Published by Little, Brown and Co. on July 17, 2018

The Wrong Heaven is a remarkable collection of stories. In their offbeat nature and humorous takes on serious issues, the stories compare favorably to those of George Saunders and Jonathan Lethem. Amy Bonnaffons demonstrates her versatility by including a couple of stories that have a more serious tone.

In “The Wrong Heaven,” a teacher, wondering whether Jesus is on her side (the evidence suggests not) buys lawn ornaments of Jesus and Mary, plugs them in, and has a conversation. She unplugs them because she finds them to be too judgmental, but lights them up intermittently as the story proceeds. The best part of the story involves a dog who loves listening to Billie Holliday before taking a nap. The story’s moral is that, like charred marshmallows, there’s always another layer underneath, but I still like the story for the brief appearance of the canine jazz fan.

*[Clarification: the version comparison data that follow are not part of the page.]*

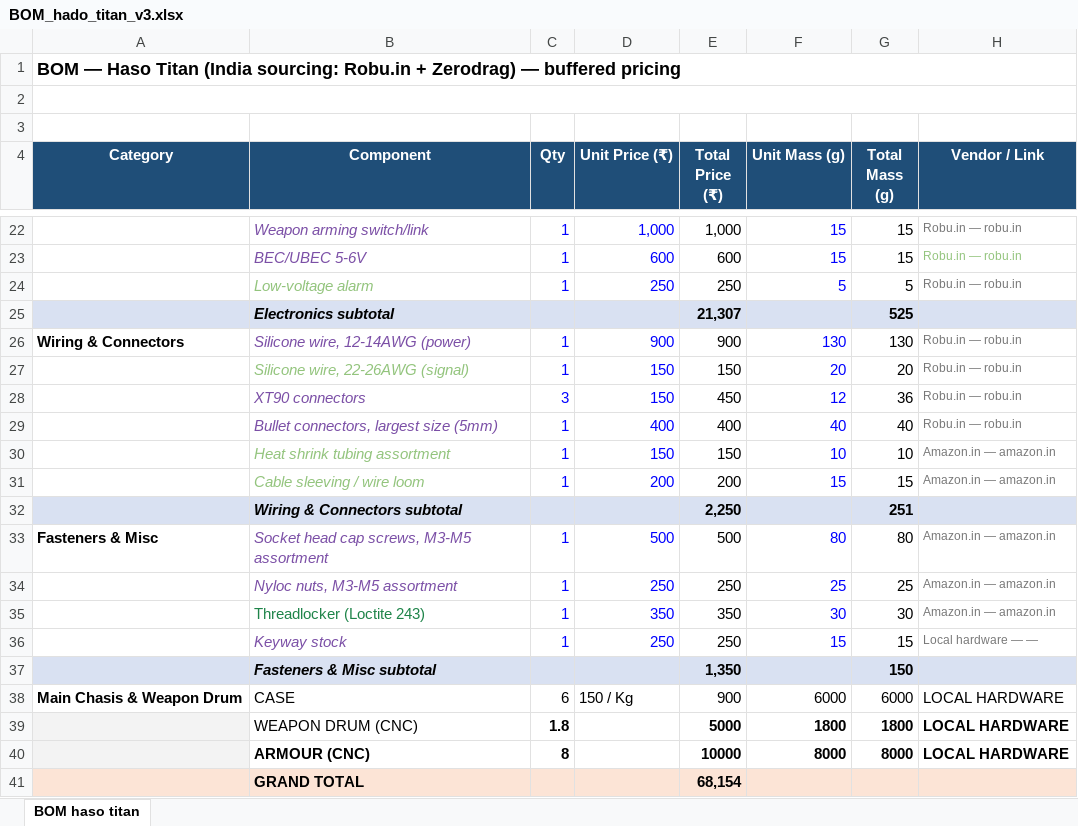
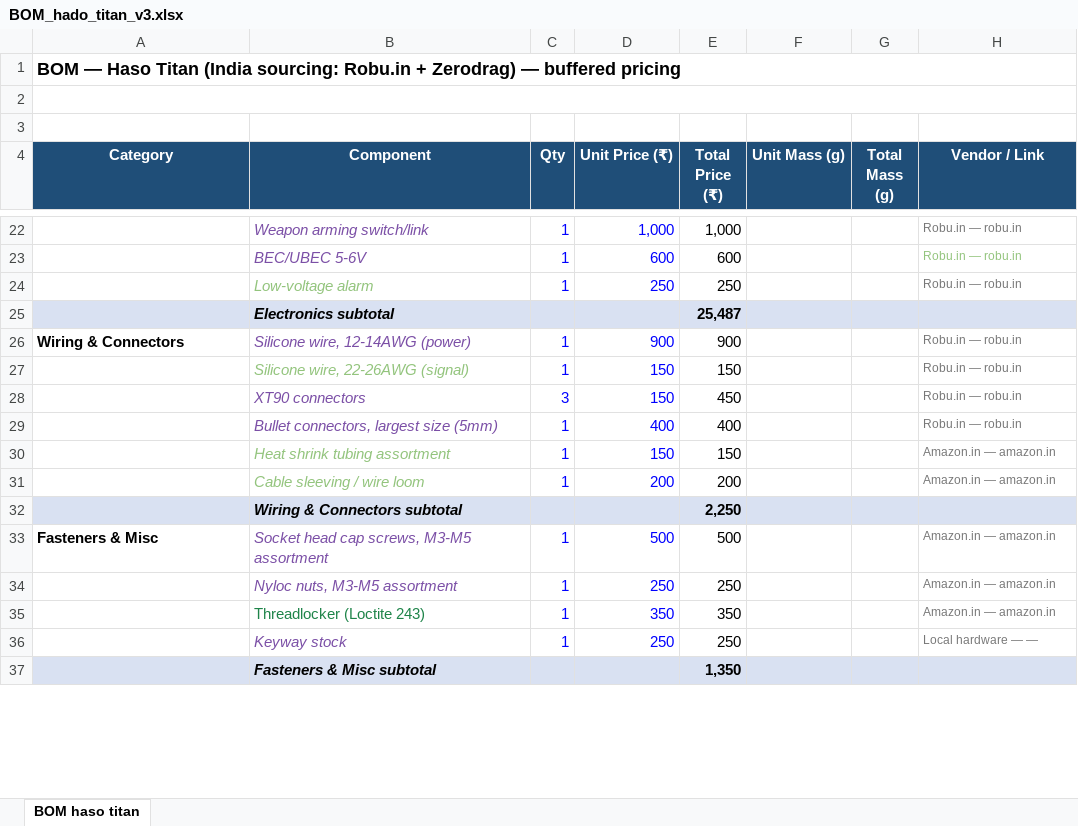
Before and after one commit to Hado3728/Hado-Titan, an Excel workbook: bom/BOM_hado_titan_v3.xlsx, sheet BOM haso titan, drawn as a sheet; only a part is shown, gaps mark what is left out; values as stored, in another font and other column widths than the file's, no borders; charts and pictures and conditional formats not drawn; removed rows and columns are numbered as before the commit, all else as after; the diff covers the shown part only; the diff names each change by its address in the sheet, - before the commit and + after, or states it on an @@ line.

Commit message:
FINAL BOM UPDATED WITH MASS AND CAD FINALS NEED TO FINALIZE BOM PRICE TOTAL

```diff
--- a/bom/BOM_hado_titan_v3.xlsx (sheet BOM haso titan)
+++ b/bom/BOM_hado_titan_v3.xlsx (sheet BOM haso titan)
-F22:F23 (Unit Mass (g)): 15
+F22:F23 (Unit Mass (g)): (empty)
-G22:G23 (Total Mass (g)): 15
+G22:G23 (Total Mass (g)): (empty)
-F24 (Unit Mass (g)): 5
+F24 (Unit Mass (g)): (empty)
-G24 (Total Mass (g)): 5
+G24 (Total Mass (g)): (empty)
-E25 (Total Price (₹)): 21,307
+E25 (Total Price (₹)): 25,487
-G25 (Total Mass (g)): 525
+G25 (Total Mass (g)): (empty)
-F26 (Unit Mass (g)): 130
+F26 (Unit Mass (g)): (empty)
-G26 (Total Mass (g)): 130
+G26 (Total Mass (g)): (empty)
-F27 (Unit Mass (g)): 20
+F27 (Unit Mass (g)): (empty)
-G27 (Total Mass (g)): 20
+G27 (Total Mass (g)): (empty)
-F28 (Unit Mass (g)): 12
+F28 (Unit Mass (g)): (empty)
-G28 (Total Mass (g)): 36
+G28 (Total Mass (g)): (empty)
-F29 (Unit Mass (g)): 40
+F29 (Unit Mass (g)): (empty)
-G29 (Total Mass (g)): 40
+G29 (Total Mass (g)): (empty)
-F30 (Unit Mass (g)): 10
+F30 (Unit Mass (g)): (empty)
-G30 (Total Mass (g)): 10
+G30 (Total Mass (g)): (empty)
-F31 (Unit Mass (g)): 15
+F31 (Unit Mass (g)): (empty)
-G31 (Total Mass (g)): 15
+G31 (Total Mass (g)): (empty)
-G32 (Total Mass (g)): 251
+G32 (Total Mass (g)): (empty)
-F33 (Unit Mass (g)): 80
+F33 (Unit Mass (g)): (empty)
-G33 (Total Mass (g)): 80
+G33 (Total Mass (g)): (empty)
-F34 (Unit Mass (g)): 25
+F34 (Unit Mass (g)): (empty)
-G34 (Total Mass (g)): 25
+G34 (Total Mass (g)): (empty)
-F35 (Unit Mass (g)): 30
+F35 (Unit Mass (g)): (empty)
-G35 (Total Mass (g)): 30
+G35 (Total Mass (g)): (empty)
-F36 (Unit Mass (g)): 15
+F36 (Unit Mass (g)): (empty)
-G36 (Total Mass (g)): 15
+G36 (Total Mass (g)): (empty)
-G37 (Total Mass (g)): 150
+G37 (Total Mass (g)): (empty)
-row 38: Main Chasis & Weapon Drum | CASE | 6 | 150 / Kg | 900 | 6000 | 6000 | LOCAL HARDWARE
-row 39:  | WEAPON DRUM (CNC) | 1.8 |  | 5000 | 1800 | 1800 | LOCAL HARDWARE
-row 40:  | ARMOUR (CNC) | 8 |  | 10000 | 8000 | 8000 | LOCAL HARDWARE
-row 41:  | GRAND TOTAL |  |  | 68,154
```
Also changed, not shown: 4 added rows, 4 removed rows and 30 edited cells elsewhere in this sheet, formulas that keep their value, 11 other files.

The woman in “The Other One” visits a karaoke place to sing “Hand in My Pocket” over and over, hoping to get it out of her head. The song has been plaguing her ever since she began to doubt the self-serving choices she had made about how to live her life. She hopes to purge the song, or at least to understand how her own conflicted feelings are reflected in the song’s lyrics, by making the song her own. The story is quite funny but it makes a serious point about how the mind deals with stress in ways that we don’t always understand, or tries to tell us things that we need to know.

“Horse” is the story of a woman who takes injections that turn her into a horse, but the larger theme is the longing that some women feel to live an entirely different kind of life, perhaps the kind of wild and powerful life that an unbroken horse represents. To make sure readers understand the point, the woman describes her transformation as “a cautionary tale” of “what happens when you ignore your own wildness for too long.” The woman’s transformation is juxtaposed against her roommate’s transition to motherhood. What they have in common is hope that their changed lives will be better and fear that there’s no turning back if their new lives are not what they expect.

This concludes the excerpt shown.